WHAT YOU WILL DO — Copy each entry below without any change.

[Data extracted from a collection]

[Start of section]

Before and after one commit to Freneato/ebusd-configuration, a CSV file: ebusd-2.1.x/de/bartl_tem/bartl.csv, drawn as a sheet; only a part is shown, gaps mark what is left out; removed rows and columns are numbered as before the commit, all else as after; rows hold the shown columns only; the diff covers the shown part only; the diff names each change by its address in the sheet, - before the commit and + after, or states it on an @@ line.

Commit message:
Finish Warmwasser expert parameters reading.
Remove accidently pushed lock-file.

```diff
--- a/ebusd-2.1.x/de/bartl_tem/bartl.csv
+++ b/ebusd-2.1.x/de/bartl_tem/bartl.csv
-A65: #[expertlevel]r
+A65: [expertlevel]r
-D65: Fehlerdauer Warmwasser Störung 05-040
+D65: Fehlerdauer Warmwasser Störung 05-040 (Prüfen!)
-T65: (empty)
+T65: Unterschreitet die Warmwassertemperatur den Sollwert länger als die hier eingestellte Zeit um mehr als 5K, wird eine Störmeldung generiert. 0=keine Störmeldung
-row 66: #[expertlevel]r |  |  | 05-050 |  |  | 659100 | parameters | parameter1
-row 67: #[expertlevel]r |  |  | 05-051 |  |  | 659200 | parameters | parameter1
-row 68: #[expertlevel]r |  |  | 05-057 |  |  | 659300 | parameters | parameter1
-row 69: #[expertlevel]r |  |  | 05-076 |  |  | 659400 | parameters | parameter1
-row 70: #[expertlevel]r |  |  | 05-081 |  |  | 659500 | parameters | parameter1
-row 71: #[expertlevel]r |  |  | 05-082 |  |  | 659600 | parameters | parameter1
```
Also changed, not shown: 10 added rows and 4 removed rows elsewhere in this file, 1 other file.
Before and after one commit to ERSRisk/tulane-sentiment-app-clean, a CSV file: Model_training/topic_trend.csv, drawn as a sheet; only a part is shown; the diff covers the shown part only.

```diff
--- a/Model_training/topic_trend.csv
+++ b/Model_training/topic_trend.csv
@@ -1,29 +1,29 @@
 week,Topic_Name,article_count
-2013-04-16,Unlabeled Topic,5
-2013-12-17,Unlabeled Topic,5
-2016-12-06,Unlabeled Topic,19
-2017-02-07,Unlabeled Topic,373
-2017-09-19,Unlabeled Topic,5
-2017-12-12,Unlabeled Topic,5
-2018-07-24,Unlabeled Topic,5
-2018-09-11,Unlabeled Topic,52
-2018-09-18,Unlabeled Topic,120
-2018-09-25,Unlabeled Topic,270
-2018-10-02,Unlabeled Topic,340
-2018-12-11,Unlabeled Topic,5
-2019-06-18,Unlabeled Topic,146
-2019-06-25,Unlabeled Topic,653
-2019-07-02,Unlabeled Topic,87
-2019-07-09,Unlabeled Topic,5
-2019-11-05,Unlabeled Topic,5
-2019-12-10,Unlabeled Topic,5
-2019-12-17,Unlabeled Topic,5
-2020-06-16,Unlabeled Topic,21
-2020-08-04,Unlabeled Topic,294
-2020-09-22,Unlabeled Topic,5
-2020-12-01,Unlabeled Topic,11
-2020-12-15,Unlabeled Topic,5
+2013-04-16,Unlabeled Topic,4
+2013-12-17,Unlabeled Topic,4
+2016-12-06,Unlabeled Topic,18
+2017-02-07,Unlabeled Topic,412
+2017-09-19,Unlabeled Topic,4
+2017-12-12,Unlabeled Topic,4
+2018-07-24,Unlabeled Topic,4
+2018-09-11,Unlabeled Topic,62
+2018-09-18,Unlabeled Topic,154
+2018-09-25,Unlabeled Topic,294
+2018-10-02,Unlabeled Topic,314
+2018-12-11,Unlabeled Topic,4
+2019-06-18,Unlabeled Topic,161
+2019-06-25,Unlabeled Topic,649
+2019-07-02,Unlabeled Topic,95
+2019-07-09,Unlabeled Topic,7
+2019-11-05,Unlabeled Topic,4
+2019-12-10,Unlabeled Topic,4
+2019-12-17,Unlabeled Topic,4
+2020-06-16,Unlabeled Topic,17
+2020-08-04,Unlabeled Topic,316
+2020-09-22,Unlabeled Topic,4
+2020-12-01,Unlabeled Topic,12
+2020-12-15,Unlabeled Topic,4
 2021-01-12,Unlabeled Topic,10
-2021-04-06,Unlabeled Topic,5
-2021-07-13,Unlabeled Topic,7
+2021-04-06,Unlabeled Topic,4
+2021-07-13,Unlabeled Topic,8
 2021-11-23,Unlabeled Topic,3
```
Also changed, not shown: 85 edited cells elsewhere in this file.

[End of section]

ANSWER FOR THE TASK —
Before and after one commit to Freneato/ebusd-configuration, a CSV file: ebusd-2.1.x/de/bartl_tem/bartl.csv, drawn as a sheet; only a part is shown, gaps mark what is left out; removed rows and columns are numbered as before the commit, all else as after; rows hold the shown columns only; the diff covers the shown part only; the diff names each change by its address in the sheet, - before the commit and + after, or states it on an @@ line.

Commit message:
Finish Warmwasser expert parameters reading.
Remove accidently pushed lock-file.

```diff
--- a/ebusd-2.1.x/de/bartl_tem/bartl.csv
+++ b/ebusd-2.1.x/de/bartl_tem/bartl.csv
-A65: #[expertlevel]r
+A65: [expertlevel]r
-D65: Fehlerdauer Warmwasser Störung 05-040
+D65: Fehlerdauer Warmwasser Störung 05-040 (Prüfen!)
-T65: (empty)
+T65: Unterschreitet die Warmwassertemperatur den Sollwert länger als die hier eingestellte Zeit um mehr als 5K, wird eine Störmeldung generiert. 0=keine Störmeldung
-row 66: #[expertlevel]r |  |  | 05-050 |  |  | 659100 | parameters | parameter1
-row 67: #[expertlevel]r |  |  | 05-051 |  |  | 659200 | parameters | parameter1
-row 68: #[expertlevel]r |  |  | 05-057 |  |  | 659300 | parameters | parameter1
-row 69: #[expertlevel]r |  |  | 05-076 |  |  | 659400 | parameters | parameter1
-row 70: #[expertlevel]r |  |  | 05-081 |  |  | 659500 | parameters | parameter1
-row 71: #[expertlevel]r |  |  | 05-082 |  |  | 659600 | parameters | parameter1
```
Also changed, not shown: 10 added rows and 4 removed rows elsewhere in this file, 1 other file.
Before and after one commit to ERSRisk/tulane-sentiment-app-clean, a CSV file: Model_training/topic_trend.csv, drawn as a sheet; only a part is shown; the diff covers the shown part only.

```diff
--- a/Model_training/topic_trend.csv
+++ b/Model_training/topic_trend.csv
@@ -1,29 +1,29 @@
 week,Topic_Name,article_count
-2013-04-16,Unlabeled Topic,5
-2013-12-17,Unlabeled Topic,5
-2016-12-06,Unlabeled Topic,19
-2017-02-07,Unlabeled Topic,373
-2017-09-19,Unlabeled Topic,5
-2017-12-12,Unlabeled Topic,5
-2018-07-24,Unlabeled Topic,5
-2018-09-11,Unlabeled Topic,52
-2018-09-18,Unlabeled Topic,120
-2018-09-25,Unlabeled Topic,270
-2018-10-02,Unlabeled Topic,340
-2018-12-11,Unlabeled Topic,5
-2019-06-18,Unlabeled Topic,146
-2019-06-25,Unlabeled Topic,653
-2019-07-02,Unlabeled Topic,87
-2019-07-09,Unlabeled Topic,5
-2019-11-05,Unlabeled Topic,5
-2019-12-10,Unlabeled Topic,5
-2019-12-17,Unlabeled Topic,5
-2020-06-16,Unlabeled Topic,21
-2020-08-04,Unlabeled Topic,294
-2020-09-22,Unlabeled Topic,5
-2020-12-01,Unlabeled Topic,11
-2020-12-15,Unlabeled Topic,5
+2013-04-16,Unlabeled Topic,4
+2013-12-17,Unlabeled Topic,4
+2016-12-06,Unlabeled Topic,18
+2017-02-07,Unlabeled Topic,412
+2017-09-19,Unlabeled Topic,4
+2017-12-12,Unlabeled Topic,4
+2018-07-24,Unlabeled Topic,4
+2018-09-11,Unlabeled Topic,62
+2018-09-18,Unlabeled Topic,154
+2018-09-25,Unlabeled Topic,294
+2018-10-02,Unlabeled Topic,314
+2018-12-11,Unlabeled Topic,4
+2019-06-18,Unlabeled Topic,161
+2019-06-25,Unlabeled Topic,649
+2019-07-02,Unlabeled Topic,95
+2019-07-09,Unlabeled Topic,7
+2019-11-05,Unlabeled Topic,4
+2019-12-10,Unlabeled Topic,4
+2019-12-17,Unlabeled Topic,4
+2020-06-16,Unlabeled Topic,17
+2020-08-04,Unlabeled Topic,316
+2020-09-22,Unlabeled Topic,4
+2020-12-01,Unlabeled Topic,12
+2020-12-15,Unlabeled Topic,4
 2021-01-12,Unlabeled Topic,10
-2021-04-06,Unlabeled Topic,5
-2021-07-13,Unlabeled Topic,7
+2021-04-06,Unlabeled Topic,4
+2021-07-13,Unlabeled Topic,8
 2021-11-23,Unlabeled Topic,3
```
Also changed, not shown: 85 edited cells elsewhere in this file.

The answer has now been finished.